Compendium Prints

I have prints of "A Compendium of Heroines"!  The images are 7x7" on 8.5x11" german museum etching paper by hahnemuhle.  This paper is heavyweight and really rich looking.  It soaks up the ink and they look so vivid!  I'm really pleased.  I'm offering them on etsy for $15 each or a discount for the whole series of nine.  

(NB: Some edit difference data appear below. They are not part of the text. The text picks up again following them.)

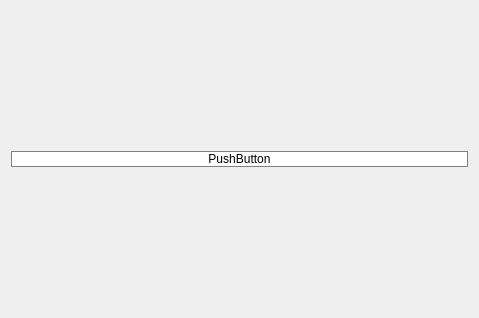
The window that Gui/widget.ui (xtuer/Qt) describes before a commit, drawn with Qt 5.
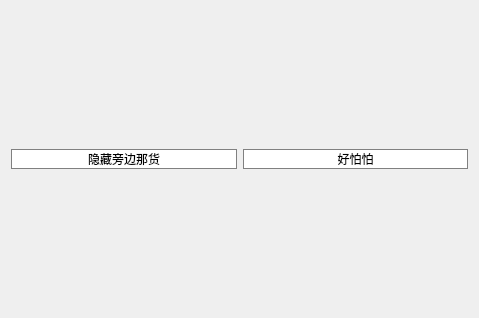
The same window after the commit.

Diff of the .ui file:
```diff
--- a/Gui/widget.ui
+++ b/Gui/widget.ui
@@ -24,7 +24,14 @@
    <item row="0" column="0">
     <widget class="QPushButton" name="pushButton">
      <property name="text">
-      <string>PushButton</string>
+      <string>隐藏旁边那货</string>
+     </property>
+    </widget>
+   </item>
+   <item row="0" column="1">
+    <widget class="QPushButton" name="pushButton_2">
+     <property name="text">
+      <string>好怕怕</string>
      </property>
     </widget>
    </item>
```
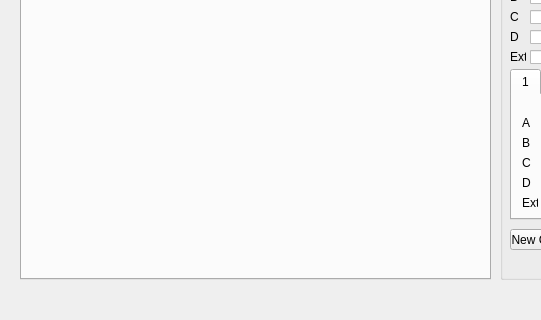
First picture: the form in GUI/gui.ui, repository michalis11892/picoscopeDataLogger, before the edit; both pictures show x 0 to 541 and y 260 to 580 of the 801 by 580 pixel window.
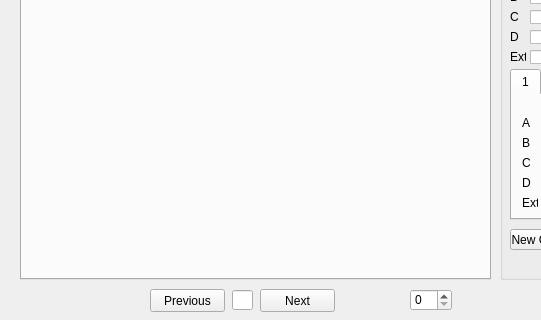
Second picture: the form after the edit. The open tabs and pages were chosen to show the change. Icons and pictures are not drawn.

Commit message: Added some additional UI features for reference

The edit to the form file:
```diff
--- a/GUI/gui.ui
+++ b/GUI/gui.ui
@@ -2233,6 +2233,67 @@
      </widget>
     </widget>
    </widget>
+   <widget class="QLineEdit" name="lineEdit">
+    <property name="geometry">
+     <rect>
+      <x>232</x>
+      <y>531</y>
+      <width>21</width>
+      <height>20</height>
+     </rect>
+    </property>
+    <property name="layoutDirection">
+     <enum>Qt::LeftToRight</enum>
+    </property>
+    <property name="alignment">
+     <set>Qt::AlignCenter</set>
+    </property>
+    <property name="readOnly">
+     <bool>false</bool>
+    </property>
+   </widget>
+   <widget class="QPushButton" name="nextPushButton">
+    <property name="geometry">
+     <rect>
+      <x>260</x>
+      <y>530</y>
+      <width>75</width>
+      <height>23</height>
+     </rect>
+    </property>
+    <property name="text">
+     <string>Next</string>
+    </property>
+   </widget>
+   <widget class="QPushButton" name="previousPushButton">
+    <property name="geometry">
+     <rect>
+      <x>150</x>
+      <y>530</y>
+      <width>75</width>
+      <height>23</height>
+     </rect>
+    </property>
+    <property name="text">
+     <string>Previous</string>
+    </property>
+   </widget>
+   <widget class="QSpinBox" name="spinBox">
+    <property name="geometry">
+     <rect>
+      <x>410</x>
+      <y>530</y>
+      <width>42</width>
+      <height>22</height>
+     </rect>
+    </property>
+    <property name="toolTip">
+     <string/>
+    </property>
+    <property name="keyboardTracking">
+     <bool>true</bool>
+    </property>
+   </widget>
   </widget>
   <widget class="QMenuBar" name="menubar">
    <property name="geometry">
```
Left out of the diff: 7 changed lines with no effect on the pictures.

Before I sent the nine paintings "A Compendium of Heroines" off to blowing sands gallery, I managed to scan them.  I had been hoping to get them to Coeur D'alene to a place that has a really wonderful high end art scanning system, and offers a super price for multiples of the size I paint, but it was too tight of a squeeze to ship them off in time for Rebecca Devere to hang, so I thought I would do my best to scan them at home.  I did 4 scans of each painting at 1200 dpi and then pieced them together in photoshop and I have to say they came out much better than I thought they would, in fact the detail is much more sharp than paintings I've had professionally scanned in the past.  Yay!